Follow my reviews on Goodreads.

A Commentary on Cosmic Love


+Cosmic Love is free to download on Amazon, B&N, Kobo, and Smashwords. Get a copy worldwide in any format here. Add Cosmic Love on Goodreads here. A paperback is also available.+

Genre: Poetry / Dark Fantasy / Romance

Commentary: Cosmic Love was unceremoniously plopped out as a miniature chapbook of haiku in early 2018. Its second half, Parasite of the Sun, was also supposed to be its own separate book, but the two were so thematically similar and short that I conjoined them to save time.
The project began namely as an experiment to test myself, to see if I could handle the rigors of publishing a piece of writing. Spoiler: I couldn’t! The initial “beta” version was not that good, and it still brings shame to me just how many people read it! I suppose it shouldn’t. I mean, there must have been something salvageable about it that I didn’t see, or there wouldn’t have been nearly over a hundred downloads by the time I took it out of print that fall.
I feel like, no matter what I write later on, Cosmic Love will always be my most popular poetry book. At least now, I can be somewhat proud of it! In both cases, I was determined for the cover to be pink. And it is certainly pink.

The new version was developed from February to April 2019, off and on and in snippets. The haiku are still present in the final, or what I like to call the “real” version, but cleaned-up and strung with the freestyle poems in a more coherent way, to form working themes of tragic love, cosmic horror and cosmic beauty. The oldest poems are “In the Land of Rust”, “System Time” and “Patchwork Tower”, which are all out of a notebook I kept in high school. They have been cleaned up heavily from the source poem, don’t worry! They aren’t that old, but it’s amazing to see how your writing changes and, hopefully, improves in just a few years.

Some of the inspirations for this collection were the science fiction novels Double Star by Robert Heinlein and Dune by Frank Herbert, and various sci-fi horror films like Sunshine and Fantastic Planet.
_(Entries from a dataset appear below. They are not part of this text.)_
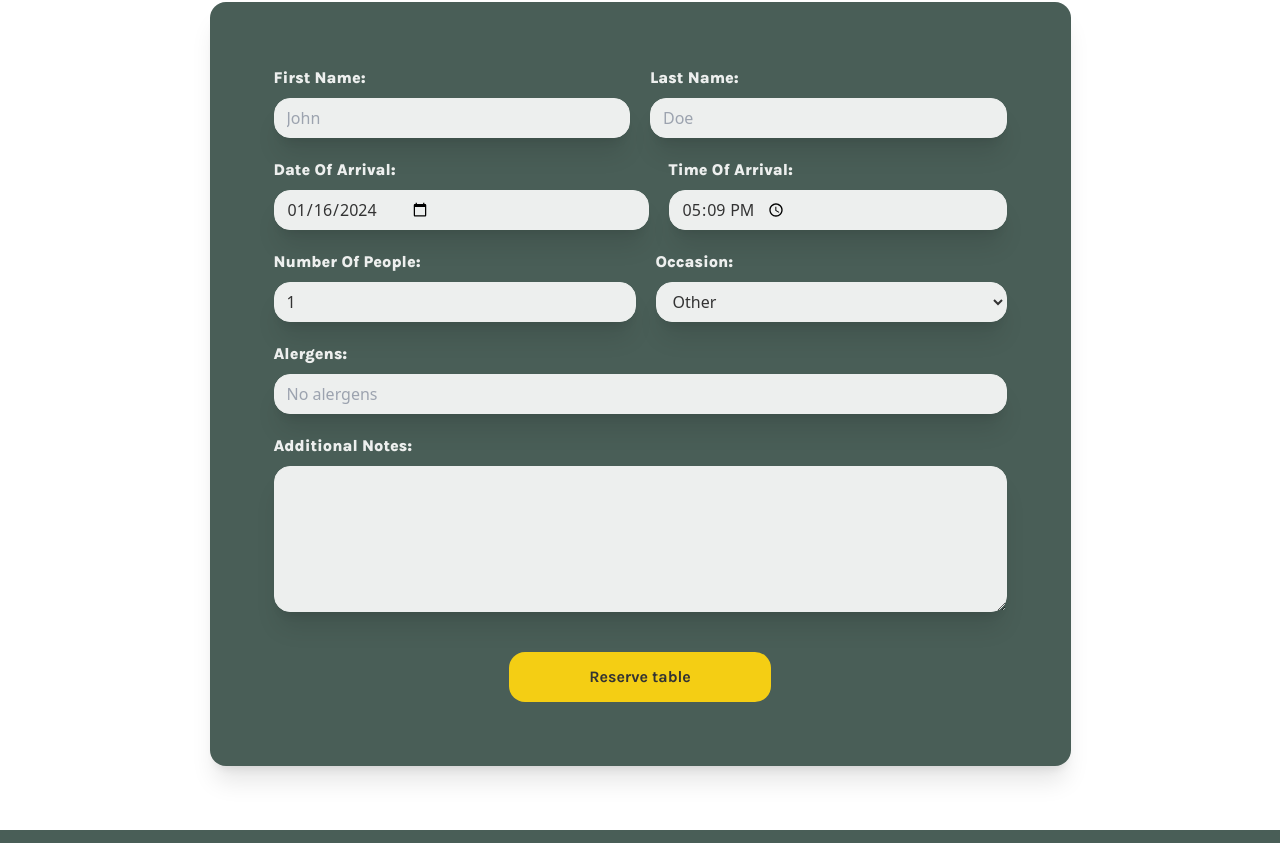
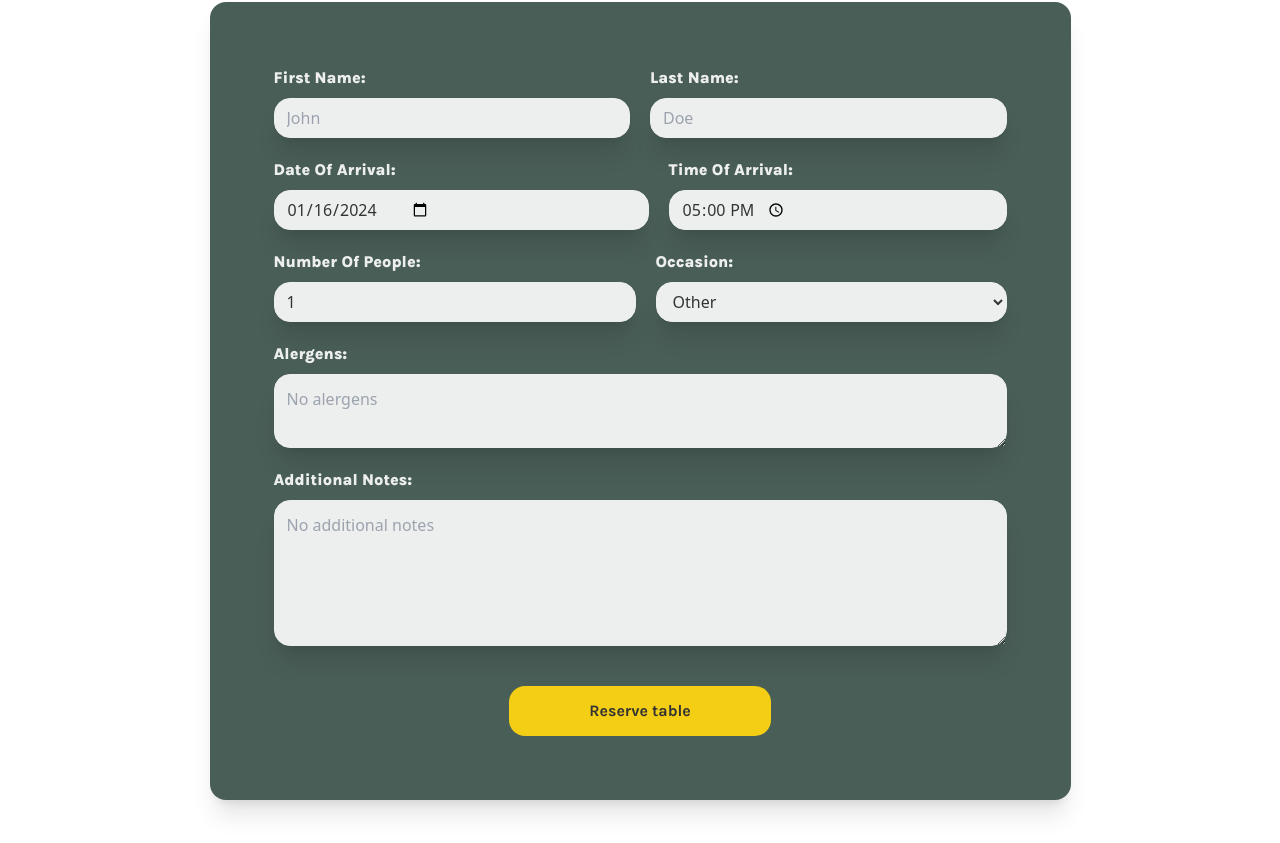
Before and after one commit to KK998/little-lemon-app, a React (Create React App) app: page /reservations in a window 1280 px wide. Shown: the part 682-1525 px from the top of the page. Built offline with nearby package versions, Linux system fonts and the light colour scheme; a web font is replaced by a local one.

Commit message:
refactor reservations to use custom hooks

```diff
--- a/public/index.html
+++ b/public/index.html
@@ -24,6 +24,7 @@
 <body>
   <noscript>You need to enable JavaScript to run this app.</noscript>
   <div id="root"></div>
+  <script src="https://raw.githubusercontent.com/Meta-Front-End-Developer-PC/capstone/master/api.js"></script>
 </body>
 
 </html>
--- a/src/pages/Reservations.tsx
+++ b/src/pages/Reservations.tsx
@@ -1,4 +1,4 @@
-import { createContext, useContext, useEffect, useMemo, useState } from "react";
+import { createContext, useContext, useState } from "react";
 import { Link } from "react-router-dom";
 
 import Hero from "../components/Hero"
@@ -12,6 +12,10 @@ import Default from "../layouts/Default"
 
 import cn from "../util/cn";
 import colors from "../util/colors";
+import { getCurrentRoudedTime } from "../util/time";
+import useReservationForm from "../util/useReservationForm";
+import useReservationConfirmation from "../util/useReservationConfirmation";
+import useReservationSuccess from "../util/useReservationSuccess";
 
 import ReservationJPEG from "../assets/reservation.jpeg";
 
@@ -28,18 +32,41 @@ type ReservationFormFields = {
     notes?: string
 }
 
+type ReservationContextValue = {
+    formFields: ReservationFormFields
+    setFormFields: React.Dispatch<React.SetStateAction<ReservationFormFields>>
+    step: ReservationStep
+    setStep: React.Dispatch<React.SetStateAction<ReservationStep>>
+}
+
 export const MAXIMUM_NUMBER_OF_PEOPLE = 50
 
-const DEFAULT_FORM_FIELDS: ReservationFormFields = {
+export const DEFAULT_FORM_FIELDS: ReservationFormFields = {
     firstName: "",
     lastName: "",
     date: new Date().toISOString().split("T")[0], // current date
-    time: new Date().toISOString().split("T")[1].split(":").slice(0, 2).join(":"), // current time (hour:minutes)
+    time: getCurrentRoudedTime(), // current time (hour:minutes)
     numberOfPeople: 1,
     occasion: "Other",
     alergens: "",
     notes: ""
 };
+
+const STEP_TO_COMPONENT: Record<ReservationStep, JSX.Element> = {
+    "FORM": <ReservationForm />,
+    "CONFIRMATION": <ReservationConfirmation />,
+    "SUCCESS": <ReservationSuccess />
+}
+
+const ReservationContext = createContext<ReservationContextValue | null>(null)
+
+export const useReservationContext = () => {
+    const context = useContext(ReservationContext);
+    if (!context) {
+        throw new Error("useReservationContext must be used within a ReservationContextProvider")
+    }
+    return context
+}
 
 function FormRow({ children, className, ...props }: React.PropsWithChildren<React.HTMLAttributes<HTMLDivElement>>) {
     return <section className={cn("flex flex-wrap gap-5", className)} {...props}>{children}</section>
@@ -59,24 +86,26 @@ function ReservationEntry({ label, value }: { label: string, value: string | num
 }
 
 function ReservationForm() {
-    const { formFields, setFormFields, setStep } = useReservationContext()
-
-    const handleFormSubmit = (event: React.FormEvent<HTMLFormElement>) => {
-        event.preventDefault()
-        if (
-            formFields.numberOfPeople <= MAXIMUM_NUMBER_OF_PEOPLE &&
-            formFields.numberOfPeople > 0 &&
-            formFields.firstName.length > 0 &&
-            formFields.lastName.length > 0 &&
-            formFields.date.length > 0 &&
-            formFields.time.length > 0 &&
-            new Date(formFields.date) > new Date()
-        ) {
-            setStep("CONFIRMATION")
-        }
-    }
+    const {
+        allowedTimes,
+        handleFormSubmit,
+        formFields,
+        setFormFields,
+        defaultFormFieldChangeHandler,
+        textareaChangeHandler
+    } = useReservationForm();
 
     return (
+        <>
+            <Hero image={ReservationJPEG} className={colors.text.secondary.white}>
+                <Typography tag="h1" type="Display title" className={colors.text.primary.yellow}>
+                    Reserve a table
+                </Typography>
+                <Typography tag="h2" type="Sub title">Chicago</Typography>
+                <Typography tag="p" type="Lead text" className="max-w-full sm:max-w-xs mt-10">
+                    To reserve the table with us, please enter the required information below.
+                </Typography>
+            </Hero>
             <section className="flex items-center justify-center py-16">
                 <form data-testid="reservation-form" onSubmit={handleFormSubmit} className={cn("container mx-auto flex flex-col gap-5 p-16 shadow-xl rounded-2xl", colors.bg.primary.green)}>
                     <FormRow>
@@ -85,7 +114,7 @@ function ReservationForm() {
                                 name="firstName"
                                 type="text"
                                 value={formFields.firstName}
-                            onChange={(e) => setFormFields({ ...formFields, firstName: e.target.value })}
+                                onChange={defaultFormFieldChangeHandler}
                                 required
                                 placeholder="John"
                                 data-testid="reservation-form--firstname"
@@ -96,7 +125,7 @@ function ReservationForm() {
                                 name="lastName"
                                 type="text"
                                 value={formFields.lastName}
-                            onChange={(e) => setFormFields({ ...formFields, lastName: e.target.value })}
+                                onChange={defaultFormFieldChangeHandler}
                                 required
                                 placeholder="Doe"
                                 data-testid="reservation-form--lastname"
@@ -109,7 +138,7 @@ function ReservationForm() {
                                 name="date"
                                 type="date"
                                 value={formFields.date}
-                            onChange={(e) => setFormFields({ ...formFields, date: e.target.value })}
+                                onChange={defaultFormFieldChangeHandler}
                                 required
                                 data-testid="reservation-form--date"
                             />
@@ -119,7 +148,12 @@ function ReservationForm() {
                                 name="time"
                                 type="time"
                                 value={formFields.time}
-                            onChange={(e) => setFormFields({ ...formFields, time: e.target.value })}
+                                onChange={(e) => {
+                                    if (!allowedTimes.includes(e.target.value)) {
+                                        return;
+                                    }
+                                    setFormFields({ ...formFields, time: e.target.value });
+                                }}
                                 required
                                 data-testid="reservation-form--time"
                             />
@@ -153,11 +187,10 @@ function ReservationForm() {
                     </FormRow>
                     <FormRow>
                         <FormField label="Alergens" name="alergens">
-                        <FormField.Input
+                            <FormField.TextArea
                                 name="alergens"
-                            type="text"
                                 value={formFields.alergens}
-                            onChange={(e) => setFormFields({ ...formFields, alergens: e.target.value })}
+                                onChange={textareaChangeHandler}
                                 placeholder="No alergens"
                             />
                         </FormField>
@@ -167,8 +200,9 @@ function ReservationForm() {
                             <FormField.TextArea
                                 name="notes"
                                 value={formFields.notes}
-                            onChange={(e) => setFormFields({ ...formFields, notes: e.target.value })}
+                                onChange={textareaChangeHandler}
                                 rows={5}
+                                placeholder="No additional notes"
                             />
                         </FormField>
                     </FormRow>
@@ -179,26 +213,17 @@ function ReservationForm() {
                     </FormRow>
                 </form>
             </section>
+        </>
     )
 }
 
 function ReservationConfirmation() {
-    const { formFields, setStep } = useReservationContext()
-
-    const handleEditReservation = () => {
-        setStep("FORM")
-    }
-
-    const handleConfirmReservation = () => {
-        setStep("SUCCESS")
-    }
-
-    const formattedDate = useMemo(() => new Date(formFields.date).toLocaleDateString("en-US", {
-        weekday: "long",
-        year: "numeric",
-        month: "long",
-        day: "numeric"
-    }), [formFields.date])
+    const {
+        formattedDate,
+        handleEditReservation,
+        handleConfirmReservation,
+        formFields
+    } = useReservationConfirmation();
 
     return (
         <Container data-testid="confirmation" className="flex flex-col gap-5 py-16">
@@ -233,24 +258,7 @@ function ReservationConfirmation() {
 }
 
 function ReservationSuccess() {
-    const { formFields, setFormFields } = useReservationContext()
-
-    useEffect(() => {
-        setFormFields(DEFAULT_FORM_FIELDS);
-    }, [setFormFields]);
-
-    const qrUrl = new URL("https://api.qrserver.com/v1/create-qr-code/");
-    qrUrl.searchParams.append("size", "250x250");
-    qrUrl.searchParams.append("data", JSON.stringify({
-        "First Name": formFields.firstName,
-        "Last Name": formFields.lastName,
-        "Date of reservation": formFields.date,
-        "Time of reservation": formFields.time,
-        "Number of people": formFields.numberOfPeople,
-        "Occasion": formFields.occasion,
-        "Alergens": formFields.alergens,
-        "Additional notes": formFields.notes
-    }));
+    const { qrUrl } = useReservationSuccess();
 
     return (
         <Container data-testid="reservation-success" className="flex flex-col justify-center items-center gap-10 grow h-auto">
@@ -274,55 +282,6 @@ function ReservationSuccess() {
     )
 }
 
-function stepToComponent(step: ReservationStep) {
-    switch (step) {
-        case "FORM":
-            return (
-                <>
-                    <Hero image={ReservationJPEG} className={colors.text.secondary.white}>
-                        <Typography tag="h1" type="Display title" className={colors.text.primary.yellow}>
-                            Reserve a table
-                        </Typography>
-                        <Typography tag="h2" type="Sub title">Chicago</Typography>
-                        <Typography tag="p" type="Lead text" className="max-w-full sm:max-w-xs mt-10">
-                            To reserve the table with us, please enter the required information below.
-                        </Typography>
-                    </Hero>
-                    <ReservationForm />
-                    <Testimonials />
-                    <About />
-                </>
-            )
-        case "CONFIRMATION":
-            return (
-                <>
-                    <ReservationConfirmation />
-                    <Testimonials />
-                    <About />
-                </>
-            )
-        case "SUCCESS":
-            return <ReservationSuccess />
-    }
-}
-
-type ReservationContextValue = {
-    formFields: ReservationFormFields
-    setFormFields: (fields: ReservationFormFields) => void
-    step: ReservationStep
-    setStep: (step: ReservationStep) => void
-}
-
-const ReservationContext = createContext<ReservationContextValue | null>(null)
-
-export const useReservationContext = () => {
-    const context = useContext(ReservationContext);
-    if (!context) {
-        throw new Error("useReservationContext must be used within a ReservationContextProvider")
-    }
-    return context
-}
-
 function Reservations() {
     const [step, setStep] = useState<ReservationStep>("FORM")
     const [formFields, setFormFields] = useState<ReservationFormFields>(DEFAULT_FORM_FIELDS)
@@ -330,7 +289,13 @@ function Reservations() {
     return (
         <ReservationContext.Provider value={{ formFields, setFormFields, step, setStep }}>
             <Default>
-                {stepToComponent(step)}
+                {STEP_TO_COMPONENT[step]}
+                {step !== "SUCCESS" && (
+                    <>
+                        <Testimonials />
+                        <About />
+                    </>
+                )}
             </Default>
         </ReservationContext.Provider>
     )
--- /dev/null
+++ b/src/util/time.ts
@@ -0,0 +1,9 @@
+function getCurrentRoudedTime() {
+    const initialTime = new Date().toISOString().split("T")[1].split(":").slice(0, 2).join(":");
+    const roundedMinutes = Math.round(Number(initialTime.split(":")[1]) / 30) * 30;
+    return `${initialTime.split(":")[0]}:${roundedMinutes.toString().padStart(2, "0")}`;
+}
+
+export {
+    getCurrentRoudedTime
+}
--- /dev/null
+++ b/src/util/useReservationConfirmation.ts
@@ -0,0 +1,30 @@
+import { useMemo } from "react";
+import { useReservationContext } from "../pages/Reservations";
+
+function useReservationConfirmation() {
+    const { formFields, setStep } = useReservationContext()
+
+    const handleEditReservation = () => {
+        setStep("FORM")
+    }
+
+    const handleConfirmReservation = () => {
+        setStep("SUCCESS")
+    }
+
+    const formattedDate = useMemo(() => new Date(formFields.date).toLocaleDateString("en-US", {
+        weekday: "long",
+        year: "numeric",
+        month: "long",
+        day: "numeric"
+    }), [formFields.date])
+
+    return {
+        formattedDate,
+        handleEditReservation,
+        handleConfirmReservation,
+        formFields
+    }
+}
+
+export default useReservationConfirmation;
--- /dev/null
+++ b/src/util/useReservationForm.ts
@@ -0,0 +1,59 @@
+import { useEffect, useState } from "react";
+import { MAXIMUM_NUMBER_OF_PEOPLE, useReservationContext } from "../pages/Reservations";
+
+function useReservationForm() {
+    const [allowedTimes, setAllowedTimes] = useState<string[]>([]);
+    const { formFields, setFormFields, setStep } = useReservationContext()
+
+    useEffect(() => {
+        const allowedTimes = [];
+        for (let i = 8; i < 17; i++) {
+            allowedTimes.push(`${i}:00`);
+            allowedTimes.push(`${i}:30`);
+        }
+        setAllowedTimes(allowedTimes);
+
+        // fetchAPI(date)... but the script is not working :(
+    }, [formFields.date]);
+
+    const handleFormSubmit = (event: React.FormEvent<HTMLFormElement>) => {
+        event.preventDefault()
+        if (
+            formFields.numberOfPeople <= MAXIMUM_NUMBER_OF_PEOPLE &&
+            formFields.numberOfPeople > 0 &&
+            formFields.firstName.length > 0 &&
+            formFields.lastName.length > 0 &&
+            formFields.date.length > 0 &&
+            formFields.time.length > 0 &&
+            new Date(formFields.date) > new Date()
+        ) {
+            setStep("CONFIRMATION")
+        }
+    }
+
+    const defaultFormFieldChangeHandler = (event: React.ChangeEvent<HTMLInputElement>) => {
+        setFormFields(prev => ({
+            ...prev,
+            [event.target.name]: event.target.value
+        }))
+    }
+
+    const textareaChangeHandler = (event: React.ChangeEvent<HTMLTextAreaElement>) => {
+        setFormFields(prev => ({
+            ...prev,
+            [event.target.name]: event.target.value
+        }))
+    }
+
+    return {
+        allowedTimes,
+        formFields,
+        setFormFields,
+        setStep,
+        handleFormSubmit,
+        defaultFormFieldChangeHandler,
+        textareaChangeHandler
+    }
+}
+
+export default useReservationForm;
--- /dev/null
+++ b/src/util/useReservationSuccess.ts
@@ -0,0 +1,27 @@
+import { useEffect } from "react";
+import { DEFAULT_FORM_FIELDS, useReservationContext } from "../pages/Reservations";
+
+function useReservationSuccess() {
+    const { formFields, setFormFields } = useReservationContext()
+
+    useEffect(() => {
+        setFormFields(DEFAULT_FORM_FIELDS);
+    }, [setFormFields]);
+
+    const qrUrl = new URL("https://api.qrserver.com/v1/create-qr-code/");
+    qrUrl.searchParams.append("size", "250x250");
+    qrUrl.searchParams.append("data", JSON.stringify({
+        "First Name": formFields.firstName,
+        "Last Name": formFields.lastName,
+        "Date of reservation": formFields.date,
+        "Time of reservation": formFields.time,
+        "Number of people": formFields.numberOfPeople,
+        "Occasion": formFields.occasion,
+        "Alergens": formFields.alergens,
+        "Additional notes": formFields.notes
+    }));
+    return {
+        qrUrl
+    }
+}
+export default useReservationSuccess;
```
Lines whose indentation alone changed are shown as unchanged.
Retro sci-fi in general, with a blend of Eastern philosophies served as kind of the building point that Cosmic Love grew from. One poem that might be intriguing is “Wandering Melon”. The title, and obviously the poem itself, were inspired by the nara melon, a mysterious fruit that somehow survives and thrives in the hottest, most arid parts of the world, in Namibia.

What ended up being probably my personal favourite poem, “Hidden in a False Sun”, was written on a day, on a whim to enter into a contest. It didn’t win but it did appear in an issue of Radium Piano Band, along with my second-favourite, “In the Land of Rust”.

The passion of sound flares my final dream
I evaporate in the corals of Neptune
Into the parhelia of a hidden sun –
No one else will know what I found there

-from “Hidden in a False Sun”

Personal Fave Poems: “In the Land of Rust”, “Hidden in a False Sun”, “Promenade of the Palm”

“Biotica” Featured in Radium Piano Band

My poem, “Biotica”, was recently featured in Radium Piano Band, along with some extraordinary poems by other indie poets. This poem is the sausage ground up from several different incarnations, was supposed to be in multiple books that it never appeared in, and went by several different titles, including the rather peculiar titles “Biotic Black Hole” and “Dreams of Human Sacrifice”, before landing on simply “Biotica”. The final result is… kind of an insane poem, not going to lie.
“Biotica” will be featured as well in my upcoming multi-medium horror compilation, Haunt Me to Sleep, which I talked (read: aimlessly blathered) about yesterday. That book will likely be published in late September or October.
You can read or download the August issue of RPB here:

Radium Piano Band – Issue #16

Poem – “Heart in the Catacombs”

Heart in the Catacombs

Heart in the catacombs, in the valve
A facsimile of the orchard, necrotic
Digital memory of a lifetime, corrupted
Suspended in its nightmare, evolving
In the dark fog, in the core of a plastic apple
Heart in the catacombs, in the valve
In the wishing well of the blue-eyed devil

Copyright ©2019 S. M. Shuford
Amazon | Bookstore | Goodreads
Support my work on Ko-Fi.